Exercise instructions ::
For the material below, state how many lines have the word "Linux" in them, with no other words.

• • • •

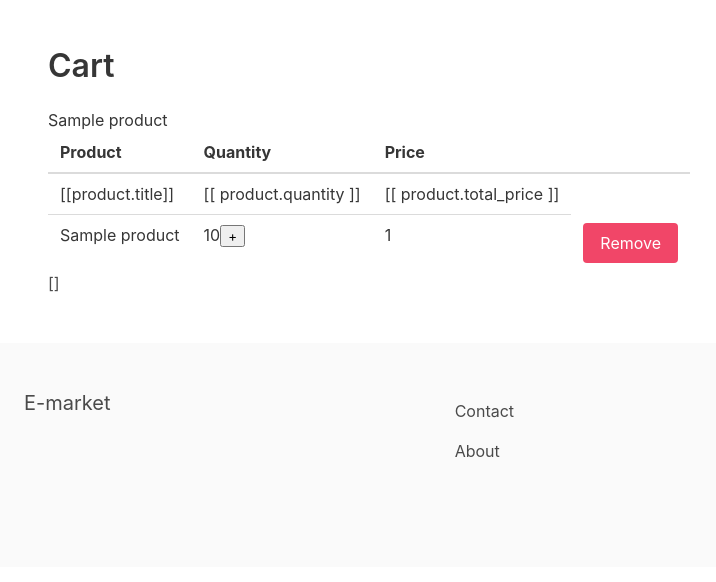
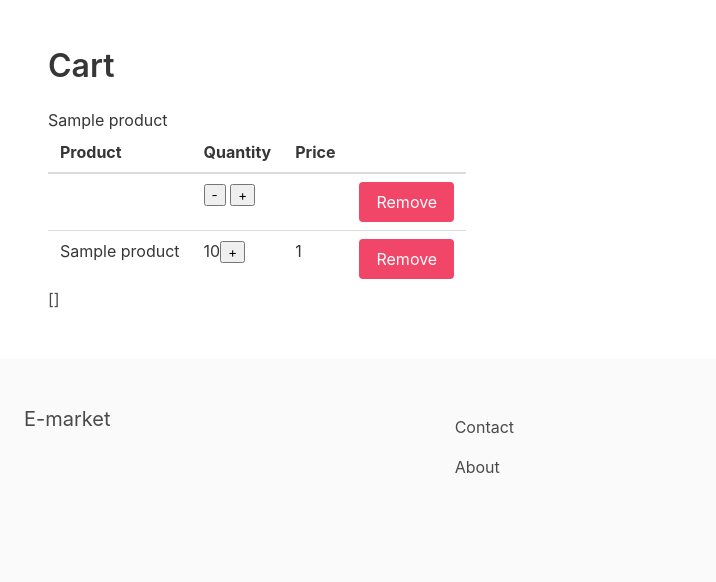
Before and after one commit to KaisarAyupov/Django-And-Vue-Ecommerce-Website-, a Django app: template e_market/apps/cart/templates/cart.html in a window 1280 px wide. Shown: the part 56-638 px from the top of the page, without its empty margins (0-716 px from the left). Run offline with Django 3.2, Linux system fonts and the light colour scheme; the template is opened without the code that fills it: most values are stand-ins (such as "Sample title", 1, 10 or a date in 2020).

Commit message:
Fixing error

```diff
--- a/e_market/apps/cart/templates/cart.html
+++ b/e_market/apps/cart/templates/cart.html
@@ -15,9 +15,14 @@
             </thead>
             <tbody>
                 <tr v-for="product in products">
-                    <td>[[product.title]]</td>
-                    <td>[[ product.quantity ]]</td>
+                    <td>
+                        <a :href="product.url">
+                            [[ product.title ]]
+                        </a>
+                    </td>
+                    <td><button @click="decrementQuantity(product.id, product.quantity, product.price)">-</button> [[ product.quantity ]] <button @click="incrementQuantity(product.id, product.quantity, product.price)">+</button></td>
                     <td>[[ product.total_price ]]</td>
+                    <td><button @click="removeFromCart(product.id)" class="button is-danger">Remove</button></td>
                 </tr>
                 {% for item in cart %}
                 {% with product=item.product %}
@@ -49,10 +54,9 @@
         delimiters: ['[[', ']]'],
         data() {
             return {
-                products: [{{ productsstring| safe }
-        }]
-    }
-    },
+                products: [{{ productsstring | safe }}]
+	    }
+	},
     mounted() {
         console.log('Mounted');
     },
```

• • • •

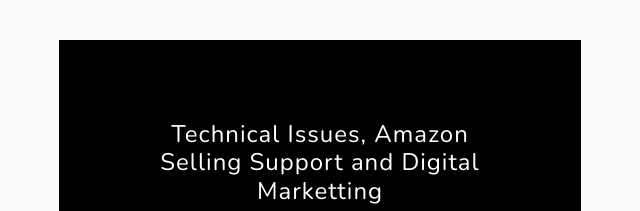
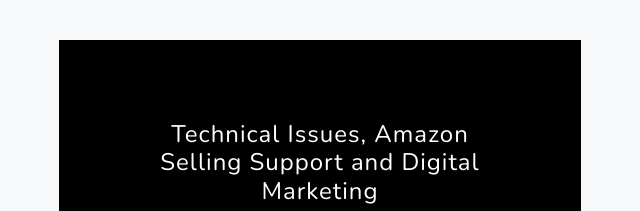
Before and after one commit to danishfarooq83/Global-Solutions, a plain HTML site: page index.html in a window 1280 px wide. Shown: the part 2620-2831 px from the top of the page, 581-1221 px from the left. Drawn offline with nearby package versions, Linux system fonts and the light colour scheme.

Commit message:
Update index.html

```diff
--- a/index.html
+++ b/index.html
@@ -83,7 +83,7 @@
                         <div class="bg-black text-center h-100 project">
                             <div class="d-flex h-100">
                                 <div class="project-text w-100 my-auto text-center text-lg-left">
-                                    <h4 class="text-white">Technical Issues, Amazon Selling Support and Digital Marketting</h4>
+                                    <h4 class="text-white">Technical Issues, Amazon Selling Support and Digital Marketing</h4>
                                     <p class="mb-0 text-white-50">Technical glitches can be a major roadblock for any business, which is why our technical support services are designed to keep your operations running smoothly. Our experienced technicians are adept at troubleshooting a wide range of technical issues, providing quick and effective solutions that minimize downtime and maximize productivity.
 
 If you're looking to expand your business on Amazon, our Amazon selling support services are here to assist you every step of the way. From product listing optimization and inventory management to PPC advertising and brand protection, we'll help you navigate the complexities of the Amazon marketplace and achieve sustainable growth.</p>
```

• • • •

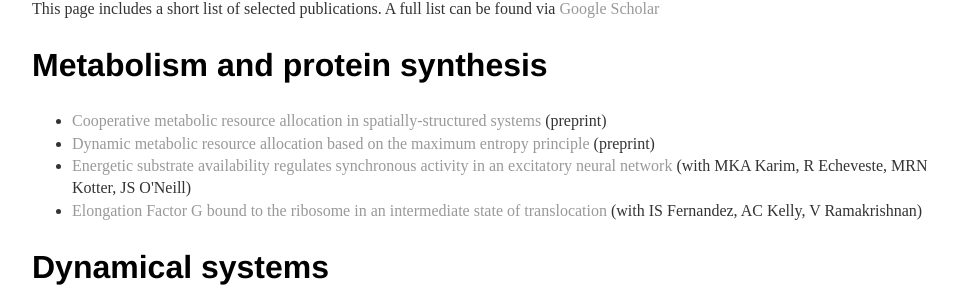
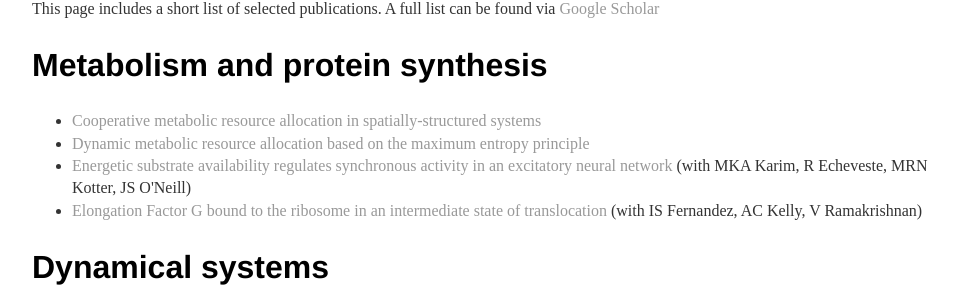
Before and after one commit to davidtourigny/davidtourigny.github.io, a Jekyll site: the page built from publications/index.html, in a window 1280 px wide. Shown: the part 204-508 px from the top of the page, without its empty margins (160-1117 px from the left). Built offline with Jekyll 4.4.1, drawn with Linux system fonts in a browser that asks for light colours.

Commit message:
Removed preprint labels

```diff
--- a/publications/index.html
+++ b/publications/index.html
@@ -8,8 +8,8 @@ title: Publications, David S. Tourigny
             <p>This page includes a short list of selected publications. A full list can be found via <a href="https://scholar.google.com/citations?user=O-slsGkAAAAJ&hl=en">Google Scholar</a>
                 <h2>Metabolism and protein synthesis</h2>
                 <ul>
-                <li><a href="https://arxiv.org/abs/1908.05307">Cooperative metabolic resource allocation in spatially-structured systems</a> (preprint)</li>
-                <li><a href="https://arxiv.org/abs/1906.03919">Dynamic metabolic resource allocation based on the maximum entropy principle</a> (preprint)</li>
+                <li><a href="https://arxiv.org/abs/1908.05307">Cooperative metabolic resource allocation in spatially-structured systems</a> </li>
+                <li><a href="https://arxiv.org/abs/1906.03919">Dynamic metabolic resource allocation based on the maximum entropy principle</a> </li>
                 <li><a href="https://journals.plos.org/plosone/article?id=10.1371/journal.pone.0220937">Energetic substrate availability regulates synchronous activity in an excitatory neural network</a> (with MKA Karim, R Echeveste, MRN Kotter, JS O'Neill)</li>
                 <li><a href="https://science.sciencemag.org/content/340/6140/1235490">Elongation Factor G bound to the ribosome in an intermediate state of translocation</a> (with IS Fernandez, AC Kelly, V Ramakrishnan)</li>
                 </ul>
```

• • • •

Reply ::
3